Comprehensive assessment of the child or young person's parents or carers

A comprehensive assessment of the child or young person's parents or carers should cover:

  • positive and negative aspects of parenting, in particular any use of coercive discipline

  • the parent–child relationship

  • positive and negative adult relationships within the child or young person's family, including domestic violence

  • parental wellbeing, encompassing mental health, parental learning disability, substance misuse (including whether alcohol or drugs were used during pregnancy) and criminal behaviour.

This assessment should also include some assessment of parenting/care history, including identification of care in the child or young person's past, such as the number of placements within or outside the family. [Adapted from Antisocial behaviour and conduct disorders in children and young people (NICE clinical guideline 158), recommendation 1.3.15 and expert consensus]

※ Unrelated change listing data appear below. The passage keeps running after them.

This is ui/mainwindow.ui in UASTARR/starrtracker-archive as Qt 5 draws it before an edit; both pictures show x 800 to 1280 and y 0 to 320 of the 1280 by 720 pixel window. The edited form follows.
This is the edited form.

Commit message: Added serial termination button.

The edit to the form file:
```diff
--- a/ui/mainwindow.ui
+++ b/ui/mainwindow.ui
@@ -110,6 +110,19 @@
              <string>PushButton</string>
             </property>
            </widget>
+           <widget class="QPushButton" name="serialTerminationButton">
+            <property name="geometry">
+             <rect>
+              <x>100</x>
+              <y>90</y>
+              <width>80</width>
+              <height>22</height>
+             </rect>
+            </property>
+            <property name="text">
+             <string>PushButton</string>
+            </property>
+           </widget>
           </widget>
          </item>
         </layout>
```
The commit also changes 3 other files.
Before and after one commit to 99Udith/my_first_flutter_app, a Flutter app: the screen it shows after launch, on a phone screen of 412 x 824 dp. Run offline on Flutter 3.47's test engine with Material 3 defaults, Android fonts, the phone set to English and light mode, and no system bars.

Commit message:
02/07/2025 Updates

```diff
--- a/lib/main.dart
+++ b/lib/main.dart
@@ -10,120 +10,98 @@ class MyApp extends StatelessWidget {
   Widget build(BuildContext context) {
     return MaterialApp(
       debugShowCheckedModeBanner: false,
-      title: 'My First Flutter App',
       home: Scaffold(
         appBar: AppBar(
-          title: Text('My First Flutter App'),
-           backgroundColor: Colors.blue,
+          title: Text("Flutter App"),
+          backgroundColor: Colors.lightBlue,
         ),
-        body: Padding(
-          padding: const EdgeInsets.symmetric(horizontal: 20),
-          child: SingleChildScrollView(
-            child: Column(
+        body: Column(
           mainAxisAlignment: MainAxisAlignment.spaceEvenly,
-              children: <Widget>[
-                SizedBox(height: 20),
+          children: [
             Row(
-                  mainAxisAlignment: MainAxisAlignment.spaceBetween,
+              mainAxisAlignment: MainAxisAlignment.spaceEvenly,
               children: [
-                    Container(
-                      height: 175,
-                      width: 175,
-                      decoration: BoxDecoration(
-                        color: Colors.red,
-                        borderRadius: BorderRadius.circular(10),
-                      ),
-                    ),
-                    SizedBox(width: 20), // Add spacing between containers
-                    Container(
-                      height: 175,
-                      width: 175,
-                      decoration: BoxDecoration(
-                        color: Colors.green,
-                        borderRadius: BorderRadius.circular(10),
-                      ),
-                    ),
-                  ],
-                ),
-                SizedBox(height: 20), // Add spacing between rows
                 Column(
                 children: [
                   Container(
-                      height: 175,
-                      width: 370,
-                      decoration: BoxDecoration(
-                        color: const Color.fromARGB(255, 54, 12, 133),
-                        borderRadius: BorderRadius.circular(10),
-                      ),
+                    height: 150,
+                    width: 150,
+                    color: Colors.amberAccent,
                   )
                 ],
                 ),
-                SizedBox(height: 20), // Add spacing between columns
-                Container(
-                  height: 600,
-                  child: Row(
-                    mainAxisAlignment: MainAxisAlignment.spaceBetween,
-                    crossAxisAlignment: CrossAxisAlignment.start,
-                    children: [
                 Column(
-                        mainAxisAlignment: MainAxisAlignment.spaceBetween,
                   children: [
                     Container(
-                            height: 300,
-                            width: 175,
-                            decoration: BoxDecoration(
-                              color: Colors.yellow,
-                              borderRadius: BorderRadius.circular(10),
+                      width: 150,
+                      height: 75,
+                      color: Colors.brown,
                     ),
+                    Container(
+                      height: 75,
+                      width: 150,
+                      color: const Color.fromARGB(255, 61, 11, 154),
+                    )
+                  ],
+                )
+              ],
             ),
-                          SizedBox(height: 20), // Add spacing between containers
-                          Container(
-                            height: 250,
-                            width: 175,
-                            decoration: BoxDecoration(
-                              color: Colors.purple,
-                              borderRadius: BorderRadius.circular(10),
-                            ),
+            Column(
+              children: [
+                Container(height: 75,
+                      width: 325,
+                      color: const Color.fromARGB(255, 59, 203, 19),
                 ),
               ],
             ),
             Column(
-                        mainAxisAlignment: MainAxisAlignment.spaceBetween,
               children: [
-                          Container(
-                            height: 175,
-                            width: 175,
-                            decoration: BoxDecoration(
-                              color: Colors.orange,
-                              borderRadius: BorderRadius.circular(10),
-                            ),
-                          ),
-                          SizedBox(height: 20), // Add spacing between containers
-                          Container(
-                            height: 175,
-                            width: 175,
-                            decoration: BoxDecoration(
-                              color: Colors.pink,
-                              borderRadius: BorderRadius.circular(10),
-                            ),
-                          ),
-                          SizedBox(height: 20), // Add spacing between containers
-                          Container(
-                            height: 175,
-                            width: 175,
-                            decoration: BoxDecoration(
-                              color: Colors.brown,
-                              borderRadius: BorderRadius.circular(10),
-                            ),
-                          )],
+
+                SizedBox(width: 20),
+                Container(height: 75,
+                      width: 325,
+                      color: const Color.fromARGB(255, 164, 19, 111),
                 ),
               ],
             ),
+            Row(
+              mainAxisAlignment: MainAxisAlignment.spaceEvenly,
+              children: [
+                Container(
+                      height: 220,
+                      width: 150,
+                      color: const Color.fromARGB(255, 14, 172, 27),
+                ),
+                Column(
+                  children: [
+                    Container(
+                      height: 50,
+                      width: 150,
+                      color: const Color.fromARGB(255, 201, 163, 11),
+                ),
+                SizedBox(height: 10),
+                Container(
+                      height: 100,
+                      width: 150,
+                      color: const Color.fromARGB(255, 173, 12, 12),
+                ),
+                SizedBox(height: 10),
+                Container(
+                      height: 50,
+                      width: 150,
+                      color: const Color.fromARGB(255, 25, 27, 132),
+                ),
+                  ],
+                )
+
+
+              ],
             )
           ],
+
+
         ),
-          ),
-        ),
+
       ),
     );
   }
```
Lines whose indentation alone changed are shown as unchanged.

Significant complicating factors

Significant complicating factors assessed as part of the initial assessment of children and young people with a possible conduct disorder include:

Suspected conduct disorder

Children and young people are considered to have a suspected conduct disorder if their parents or carers, health or social care professionals, school or college, or peer group, raise concerns about persistent antisocial behaviour. [Adapted from Antisocial behaviour and conduct disorders in children and young people (NICE clinical guideline 158), recommendation 1.3.2]

Equality and diversity considerations

Practitioners should support access to services and the uptake of interventions by children and young people, and their parents and carers, by being flexible in relation to settings and offering a range of support services. Recommendations 1.7.7 and 1.7.8 provide examples of settings and support services.

The workforce across agencies should, as far as possible, reflect the local community. Practitioners should have training to ensure that they have a good understanding of the culture of families with whom they are working. Interpreters should be provided if no practitioner is available who speaks a language in which the family members can converse fluently. Consideration should be given to the specific needs of:

  • girls and young women with conduct disorders

  • looked-after and adopted children and young people.